‘Pretty Grave’ For Public Lands: Congress Ends Key Parks Fund
David Hyde sits down with Peter Jackson, writer and son of former Washington Senator Henry "Scoop" Jackson, to discuss one of his father's main accomplishments: the Land and Water Conservation Fund. Congress let the 50-year-old program expire last week.
The federal Land and Water Conservation Fund paid for state, federal and local parks without any taxes, relying on royalty money from federal oil and gas leases. Or at least it did until Republicans recently killed it by letting the funding expire.
Peter Jackson is a writer and the son of the late Washington Sen. Henry M. "Scoop" Jackson. He told KUOW’s David Hyde this decision's impact will be felt all around the country, including Washington state.
“There's barely any county in the state that that isn't affected in some way, whether it's a community pool, whether it's a county park,” Peter Jackson said. “There's the Mountains-to-Sound Greenway, Mount Rainier National Park. There's a $4 million proposal right now to help the Willapa National Wildlife Refuge.”
So no taxes. Lots of examples of special places. What do Republicans say about why they let the fund expire?
“In fairness we're talking about a minority of a minority of Republicans. In this case it’s Rob Bishop, who is the chair (of the House Natural Resources Committee) who has expressed concern that we can't even manage the lands that we currently have. But if there were a vote on reauthorization tomorrow, we would see this pass with probably 80 percent. And the original legislation when it was passed in 1964, I think it was 92-1 in the Senate.”
Do you have a sense of what this fund meant to your father?
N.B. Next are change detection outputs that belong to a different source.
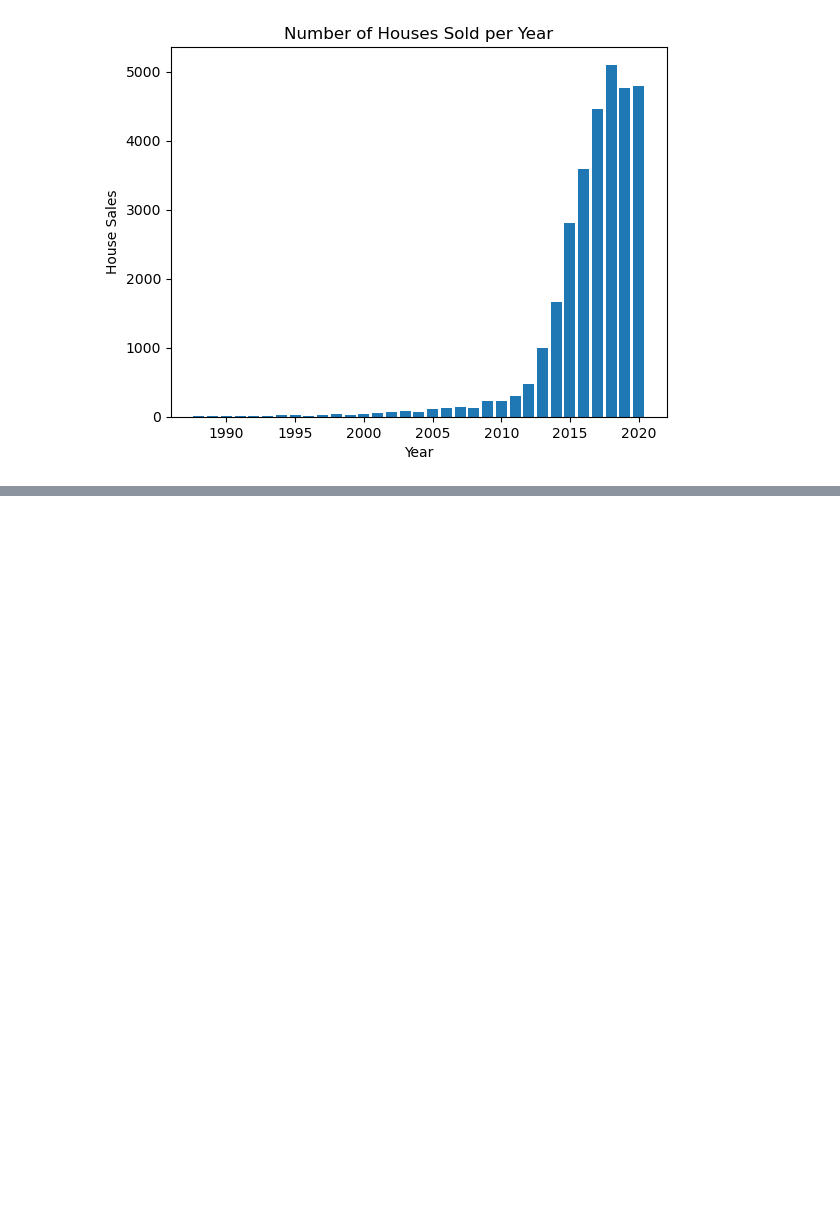
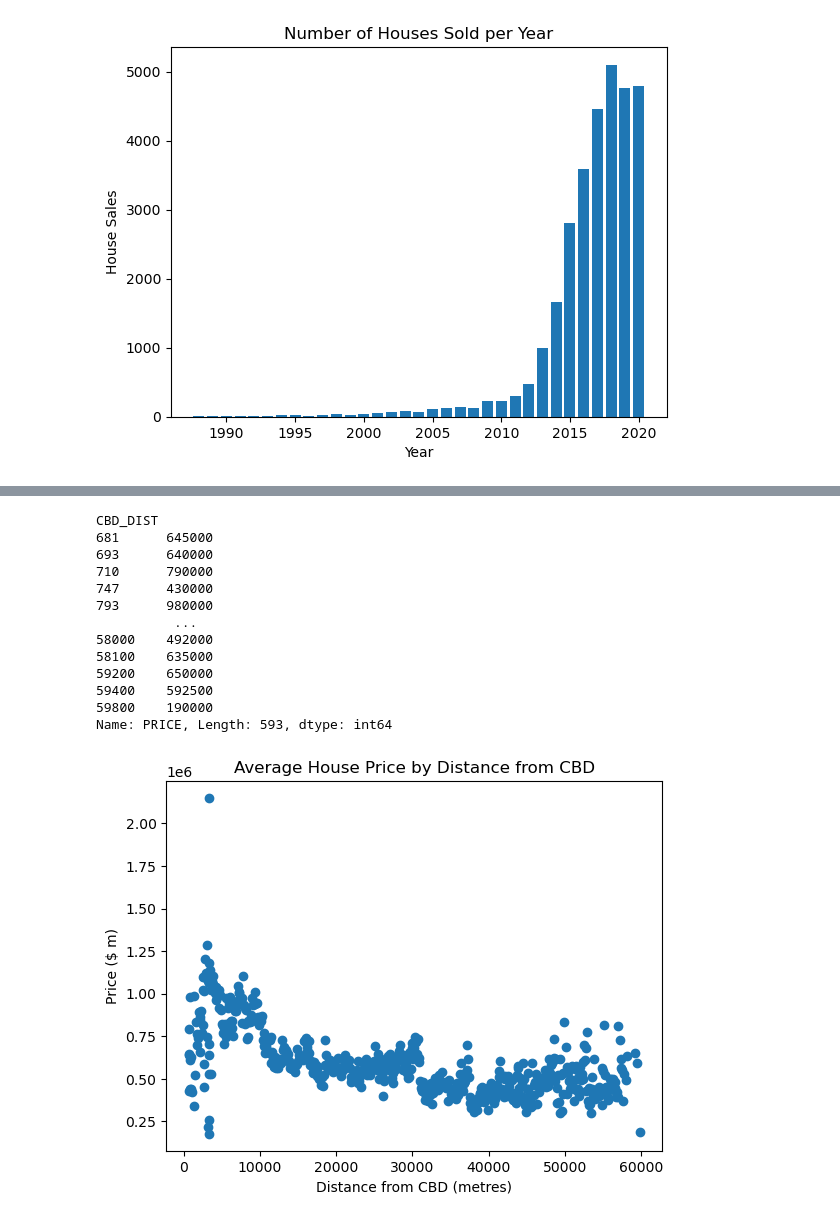
Before and after one commit to KavishNaran/Perth-Housing-Analysis, a Jupyter notebook: Perth_Housing_Analysis v2.ipynb, the cells around one changed output, grey strips where cells are left out. Saved outputs shown, nothing was run; the diff lists cells and outputs as text; code cells hidden in the pictures; blank space fills up the shorter version.

```diff
--- a/Perth_Housing_Analysis v2.ipynb
+++ b/Perth_Housing_Analysis v2.ipynb
@@ -99,0 +166,31 @@ plt.show()
+# %%
+# Average House price per Suburb
+
+Average_House_Price = clean_perth_housing.groupby('CBD_DIST')['PRICE'].mean().astype(int)
+
+print(Average_House_Price)
+
+plt.scatter(Average_House_Price.index, Average_House_Price.values)
+
+plt.xlabel('Distance from CBD (metres)')
+plt.ylabel('Price ($ m)')
+plt.title('Average House Price by Distance from CBD')
+
+plt.savefig('plot4.png')
+
+plt.show()
+# %% [output]
+CBD_DIST
+681      645000
+693      640000
+710      790000
+747      430000
+793      980000
+          ...
+58000    492000
+58100    635000
+59200    650000
+59400    592500
+59800    190000
+Name: PRICE, Length: 593, dtype: int64
+[figure, added]
```
Also changed, not shown: parts of 4 cells of this notebook, 4 other files.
“I think he was very proud of it. Scoop was given this chairmanship role (of the Senate Interior Committee) and immediately was hit with things like the Wilderness Act, which Frank Church helped shepherd in the Senate. But this is one of his cornerstone achievements I think as this freshman chairman of a major committee when it comes to the American West and public lands. And it was the beginning of his evolution from a conservationist ultimately to being an environmentalist later on in his career.
And what does it mean to you?
"It means a great deal because I think it shows there was a time without being too maudlin about it when government could have imagination, where you could actually get things done in in a creative way. And right now if we could ever look at something as sort of a bellwether for how far we’ve fallen, it might be the Land and Water Conservation Fund, because everyone agrees it is consistent with the public interest, everyone agrees that it's something that can be easily accessed. What's more egalitarian than public lands?"
So what the funds expiration mean for the future of these public places?
"It actually is pretty grave. I think a lot of us were sort of (thinking) of course this couldn't actually expire. I mean it is our trademark land and conservation program here in the United States. Now states that do want to protect these lands, states that want to help, for example, the Pacific Crest Trail maintenance are going to have to go to taxpayers and taxpayers already feel overburdened on these things. And smaller communities feel overburdened on these things. So again you don't want to become too grim about it. But there has to be some kind of groundswell among Americans, both conservative and liberal, that this is such a public good that we have to demand of our lawmakers that they do take action on it."
These excerpts were edited for clarity.